How were you and your team able to deliver such a phenomenal experience through sound?
I had the privilege of working with composer Ali Helnwein who composed those dizzying strings set against the rich, ambient soundscape created by sound designer (and director) Ernst Karel – who is behind such films as Leviathan and Sweetgrass. I worked with Ernst to develop an aural language for how to cinematically represent canine hearing: a world in which human dialogue becomes radically secondary to heightened frequencies, and where Ali Helnwein’s distorted classical score is set against the gritty, lived experiences of those whom society has left behind.
What drew you towards the Istanbul as the setting for Stray?
The history of stray dogs in Istanbul is incredible. During the fall of the Ottoman Empire in the 1900s, a British diplomat fell to his death after being chased by a pack of dogs in Istanbul, so the British government – in typical outsized reaction – forced the Sultan to round up any untethered dog and exile them to an island where the city’s residents could hear the dogs howling as they starved to death. Shortly afterwards huge fires broke out (because no dogs were there to warn the city’s inhabitants), followed by World War I, and so the exiling of the dogs was perceived to be a curse on the city. In the continued attempt to westernize or “modernize,” the Turkish government has tried to fully exterminate stray dogs, but the will of the people have prevented that from happening.

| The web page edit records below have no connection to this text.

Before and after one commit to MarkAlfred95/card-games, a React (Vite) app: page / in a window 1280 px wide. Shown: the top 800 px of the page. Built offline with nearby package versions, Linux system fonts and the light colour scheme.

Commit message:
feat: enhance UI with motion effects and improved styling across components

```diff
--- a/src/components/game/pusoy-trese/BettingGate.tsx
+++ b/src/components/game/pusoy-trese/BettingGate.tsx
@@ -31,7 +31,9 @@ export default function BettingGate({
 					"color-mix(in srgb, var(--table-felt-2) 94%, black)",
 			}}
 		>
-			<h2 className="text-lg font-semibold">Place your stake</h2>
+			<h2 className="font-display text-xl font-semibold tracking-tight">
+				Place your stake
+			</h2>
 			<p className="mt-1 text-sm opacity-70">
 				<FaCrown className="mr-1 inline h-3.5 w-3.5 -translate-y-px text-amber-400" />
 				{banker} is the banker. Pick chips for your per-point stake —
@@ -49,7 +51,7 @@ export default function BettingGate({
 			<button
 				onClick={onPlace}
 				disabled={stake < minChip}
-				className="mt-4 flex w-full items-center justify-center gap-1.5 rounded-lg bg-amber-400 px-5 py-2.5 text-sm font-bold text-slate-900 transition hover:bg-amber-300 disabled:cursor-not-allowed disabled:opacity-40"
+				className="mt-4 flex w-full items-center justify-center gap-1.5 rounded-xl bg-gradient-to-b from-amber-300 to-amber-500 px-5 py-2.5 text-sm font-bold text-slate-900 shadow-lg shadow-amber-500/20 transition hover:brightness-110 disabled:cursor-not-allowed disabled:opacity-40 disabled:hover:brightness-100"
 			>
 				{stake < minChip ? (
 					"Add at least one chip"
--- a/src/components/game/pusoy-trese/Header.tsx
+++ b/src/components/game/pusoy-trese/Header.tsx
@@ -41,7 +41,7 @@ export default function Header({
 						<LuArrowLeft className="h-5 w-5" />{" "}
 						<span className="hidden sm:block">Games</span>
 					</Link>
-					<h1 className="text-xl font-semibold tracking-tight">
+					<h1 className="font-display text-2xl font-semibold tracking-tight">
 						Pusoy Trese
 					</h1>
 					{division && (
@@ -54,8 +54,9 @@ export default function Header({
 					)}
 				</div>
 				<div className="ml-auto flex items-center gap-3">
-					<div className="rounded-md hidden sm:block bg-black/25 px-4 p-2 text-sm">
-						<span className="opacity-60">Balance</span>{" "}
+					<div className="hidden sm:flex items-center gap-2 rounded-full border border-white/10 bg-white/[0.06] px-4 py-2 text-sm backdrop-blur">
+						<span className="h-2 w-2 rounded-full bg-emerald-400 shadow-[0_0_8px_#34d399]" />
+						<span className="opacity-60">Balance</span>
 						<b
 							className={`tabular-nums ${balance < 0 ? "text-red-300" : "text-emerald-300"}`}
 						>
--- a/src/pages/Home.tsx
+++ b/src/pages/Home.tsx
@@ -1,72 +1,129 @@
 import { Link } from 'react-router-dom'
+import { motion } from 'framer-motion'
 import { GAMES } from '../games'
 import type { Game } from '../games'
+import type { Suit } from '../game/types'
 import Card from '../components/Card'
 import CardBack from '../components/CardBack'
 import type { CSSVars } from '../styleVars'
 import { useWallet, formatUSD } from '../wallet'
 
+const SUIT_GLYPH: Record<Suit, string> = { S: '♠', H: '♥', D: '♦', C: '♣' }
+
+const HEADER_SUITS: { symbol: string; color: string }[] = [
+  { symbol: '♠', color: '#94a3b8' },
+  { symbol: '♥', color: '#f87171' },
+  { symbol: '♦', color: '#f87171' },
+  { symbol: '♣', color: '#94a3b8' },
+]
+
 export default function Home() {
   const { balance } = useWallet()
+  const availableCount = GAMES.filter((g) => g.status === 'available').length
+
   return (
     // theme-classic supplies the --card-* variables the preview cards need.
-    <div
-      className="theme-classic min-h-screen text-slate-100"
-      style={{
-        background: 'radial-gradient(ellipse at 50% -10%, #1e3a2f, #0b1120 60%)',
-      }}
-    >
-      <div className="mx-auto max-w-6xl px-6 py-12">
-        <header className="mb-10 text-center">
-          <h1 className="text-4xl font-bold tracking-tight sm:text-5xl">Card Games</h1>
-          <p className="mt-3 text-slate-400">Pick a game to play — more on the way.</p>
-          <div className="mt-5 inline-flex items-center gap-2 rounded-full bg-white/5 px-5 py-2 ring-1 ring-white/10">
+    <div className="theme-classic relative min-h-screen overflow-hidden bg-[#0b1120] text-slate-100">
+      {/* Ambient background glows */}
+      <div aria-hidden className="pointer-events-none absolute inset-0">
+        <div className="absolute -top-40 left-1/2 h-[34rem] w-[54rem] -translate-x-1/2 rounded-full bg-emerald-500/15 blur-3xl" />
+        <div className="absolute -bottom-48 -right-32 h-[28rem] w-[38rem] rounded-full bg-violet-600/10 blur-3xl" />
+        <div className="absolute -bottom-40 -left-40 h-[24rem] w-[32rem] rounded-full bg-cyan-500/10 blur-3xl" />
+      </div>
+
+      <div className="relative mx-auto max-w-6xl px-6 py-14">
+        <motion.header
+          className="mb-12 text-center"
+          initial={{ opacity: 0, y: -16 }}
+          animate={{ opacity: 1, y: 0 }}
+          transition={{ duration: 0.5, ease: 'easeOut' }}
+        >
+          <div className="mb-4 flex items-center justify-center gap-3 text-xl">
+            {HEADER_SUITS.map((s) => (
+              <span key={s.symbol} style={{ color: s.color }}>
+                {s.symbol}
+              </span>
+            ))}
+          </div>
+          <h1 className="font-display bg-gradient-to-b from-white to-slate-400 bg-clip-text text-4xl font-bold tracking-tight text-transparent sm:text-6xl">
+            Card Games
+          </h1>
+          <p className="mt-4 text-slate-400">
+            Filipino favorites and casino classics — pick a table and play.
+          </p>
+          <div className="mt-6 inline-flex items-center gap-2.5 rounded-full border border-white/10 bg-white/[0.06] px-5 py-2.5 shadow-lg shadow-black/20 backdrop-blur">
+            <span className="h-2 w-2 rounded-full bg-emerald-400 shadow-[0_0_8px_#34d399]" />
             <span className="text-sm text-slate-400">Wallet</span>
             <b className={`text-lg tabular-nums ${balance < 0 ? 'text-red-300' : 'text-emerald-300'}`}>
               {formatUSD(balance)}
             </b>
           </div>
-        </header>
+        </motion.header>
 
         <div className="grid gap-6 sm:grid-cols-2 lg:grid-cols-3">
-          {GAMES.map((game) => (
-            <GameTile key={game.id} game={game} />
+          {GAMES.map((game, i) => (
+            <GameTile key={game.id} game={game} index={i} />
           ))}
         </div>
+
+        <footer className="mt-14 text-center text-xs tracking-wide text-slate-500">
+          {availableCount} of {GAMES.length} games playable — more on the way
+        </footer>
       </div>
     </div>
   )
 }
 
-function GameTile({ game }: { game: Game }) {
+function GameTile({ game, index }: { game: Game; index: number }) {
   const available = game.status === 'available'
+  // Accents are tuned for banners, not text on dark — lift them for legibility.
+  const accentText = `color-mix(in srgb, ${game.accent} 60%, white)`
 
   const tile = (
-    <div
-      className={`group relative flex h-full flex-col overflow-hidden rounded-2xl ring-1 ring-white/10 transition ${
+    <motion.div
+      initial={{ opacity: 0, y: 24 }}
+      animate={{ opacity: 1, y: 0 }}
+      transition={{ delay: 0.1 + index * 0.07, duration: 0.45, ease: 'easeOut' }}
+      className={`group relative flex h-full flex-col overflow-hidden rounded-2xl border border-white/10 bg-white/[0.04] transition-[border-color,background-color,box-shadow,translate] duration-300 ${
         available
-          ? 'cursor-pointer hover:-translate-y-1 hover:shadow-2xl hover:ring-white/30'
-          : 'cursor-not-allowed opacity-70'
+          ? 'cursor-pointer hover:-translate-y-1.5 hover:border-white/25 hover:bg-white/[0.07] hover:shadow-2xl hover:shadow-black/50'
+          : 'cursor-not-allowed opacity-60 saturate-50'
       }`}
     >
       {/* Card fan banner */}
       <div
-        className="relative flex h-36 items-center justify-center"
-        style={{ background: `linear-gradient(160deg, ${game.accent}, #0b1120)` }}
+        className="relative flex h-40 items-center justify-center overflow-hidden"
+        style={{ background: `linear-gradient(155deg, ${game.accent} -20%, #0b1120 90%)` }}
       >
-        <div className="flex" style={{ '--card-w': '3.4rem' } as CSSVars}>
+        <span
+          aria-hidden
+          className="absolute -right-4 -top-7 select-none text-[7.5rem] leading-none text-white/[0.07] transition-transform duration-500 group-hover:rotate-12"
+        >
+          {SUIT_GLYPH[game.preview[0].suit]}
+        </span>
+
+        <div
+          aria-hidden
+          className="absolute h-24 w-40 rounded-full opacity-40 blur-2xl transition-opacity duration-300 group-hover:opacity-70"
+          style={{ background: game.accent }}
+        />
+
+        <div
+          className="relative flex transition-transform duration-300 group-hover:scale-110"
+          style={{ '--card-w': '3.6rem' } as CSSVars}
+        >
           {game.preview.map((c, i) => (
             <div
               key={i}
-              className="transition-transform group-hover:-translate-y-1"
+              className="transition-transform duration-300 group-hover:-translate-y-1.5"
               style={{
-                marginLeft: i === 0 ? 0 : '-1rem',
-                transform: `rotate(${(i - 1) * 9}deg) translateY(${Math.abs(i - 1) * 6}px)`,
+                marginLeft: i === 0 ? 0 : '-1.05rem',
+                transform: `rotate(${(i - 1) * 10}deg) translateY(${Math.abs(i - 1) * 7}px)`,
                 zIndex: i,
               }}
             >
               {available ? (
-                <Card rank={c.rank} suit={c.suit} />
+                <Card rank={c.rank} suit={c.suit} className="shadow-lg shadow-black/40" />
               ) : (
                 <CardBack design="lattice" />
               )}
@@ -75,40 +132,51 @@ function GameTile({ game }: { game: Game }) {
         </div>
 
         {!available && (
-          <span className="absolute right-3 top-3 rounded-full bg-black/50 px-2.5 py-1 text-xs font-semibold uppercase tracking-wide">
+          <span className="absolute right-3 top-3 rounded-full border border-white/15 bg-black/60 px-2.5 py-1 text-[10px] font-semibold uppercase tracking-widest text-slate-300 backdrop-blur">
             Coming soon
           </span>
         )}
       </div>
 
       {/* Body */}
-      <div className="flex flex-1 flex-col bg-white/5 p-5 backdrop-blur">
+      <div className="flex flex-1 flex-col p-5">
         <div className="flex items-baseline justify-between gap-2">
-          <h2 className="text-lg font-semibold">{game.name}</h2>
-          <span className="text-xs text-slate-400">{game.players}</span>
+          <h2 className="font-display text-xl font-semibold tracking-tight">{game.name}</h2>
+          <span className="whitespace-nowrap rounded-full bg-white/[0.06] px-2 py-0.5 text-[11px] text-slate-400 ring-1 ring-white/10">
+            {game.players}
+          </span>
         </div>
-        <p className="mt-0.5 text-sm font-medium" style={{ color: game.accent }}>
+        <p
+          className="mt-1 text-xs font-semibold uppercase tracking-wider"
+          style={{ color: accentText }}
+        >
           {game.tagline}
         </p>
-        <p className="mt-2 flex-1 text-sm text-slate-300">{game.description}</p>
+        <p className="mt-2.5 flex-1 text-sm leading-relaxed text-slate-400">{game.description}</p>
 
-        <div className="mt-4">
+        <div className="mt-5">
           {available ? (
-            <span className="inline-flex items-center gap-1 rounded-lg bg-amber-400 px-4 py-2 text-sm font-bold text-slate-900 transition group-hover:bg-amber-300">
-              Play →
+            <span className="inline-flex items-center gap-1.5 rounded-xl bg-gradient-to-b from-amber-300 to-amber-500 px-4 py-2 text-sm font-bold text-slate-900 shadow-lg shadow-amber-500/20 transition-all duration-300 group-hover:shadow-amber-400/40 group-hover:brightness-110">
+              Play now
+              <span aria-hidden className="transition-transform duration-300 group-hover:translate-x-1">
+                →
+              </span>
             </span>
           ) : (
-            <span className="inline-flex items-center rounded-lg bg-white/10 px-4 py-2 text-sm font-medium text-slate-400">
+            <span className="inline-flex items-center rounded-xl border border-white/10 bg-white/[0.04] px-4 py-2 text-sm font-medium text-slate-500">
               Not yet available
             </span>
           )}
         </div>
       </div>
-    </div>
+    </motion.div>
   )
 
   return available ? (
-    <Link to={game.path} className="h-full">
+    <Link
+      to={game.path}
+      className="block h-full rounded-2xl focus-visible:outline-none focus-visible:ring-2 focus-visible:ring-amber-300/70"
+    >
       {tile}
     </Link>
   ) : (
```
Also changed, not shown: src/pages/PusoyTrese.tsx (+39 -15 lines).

In 2004, mass protests against the extermination of dogs enabled lawmakers to pass legislation that made it illegal to euthanize or incarcerate any healthy stray dog Turkey (imagine trying to pass those laws in the US or the UK). And so to me, every free roaming dog in Istanbul – just like Zeytin – is a walking testament to non-human resilience and also human compassion.
From your perspective, does being a stray mean to be able to call everywhere your home or nowhere?
I think there’s a qualitative difference between people and animals living without homes, and I don’t think a meaningful comparison can be made. The dogs seemed very content in Istanbul to be free to call any pavement their home, whereas for humans who were homeless, it was a hardship to endure.
Do you still think about the dogs and the children involved in the film?
Yes of course. Our co-producer Zeynep Koprulu who lives in Istanbul will send me pictures from her phone whenever she runs into Zeytin or the boys. My heart warms to know that Zeytin is still living her life, and I feel sad for the young men growing up without infrastructure to support their lives or education because of the wars ravaging their homelands. During the pandemic, Turkey’s government and the people still put out food for all the stray animals despite the lock-down, which didn’t surprise me at all given what I’ve come to know about the deep cultural bond with stray animals there.
As a filmmaker of Asian heritage and a woman, would you say that the path you have had to navigate has been more difficult than others? Who knows what it would be like if I happened to occupy a role in society that is perceived to come with more authority or power? But if I were, I probably wouldn’t be making the films that I do, or in the way that I do.
Is there any work from you in the future that we should be looking out for? If not, do you have any recommendations of other things we should be watching?
Watch Victor Kassokovsky’s GUNDA whenever it is released by NEON. It’s a stunning, devastating masterpiece that casts a mother pig in the most beautiful, profound light, and one of the most important films I’ve seen in at least the last decade.
Thank you for your time Elizabeth!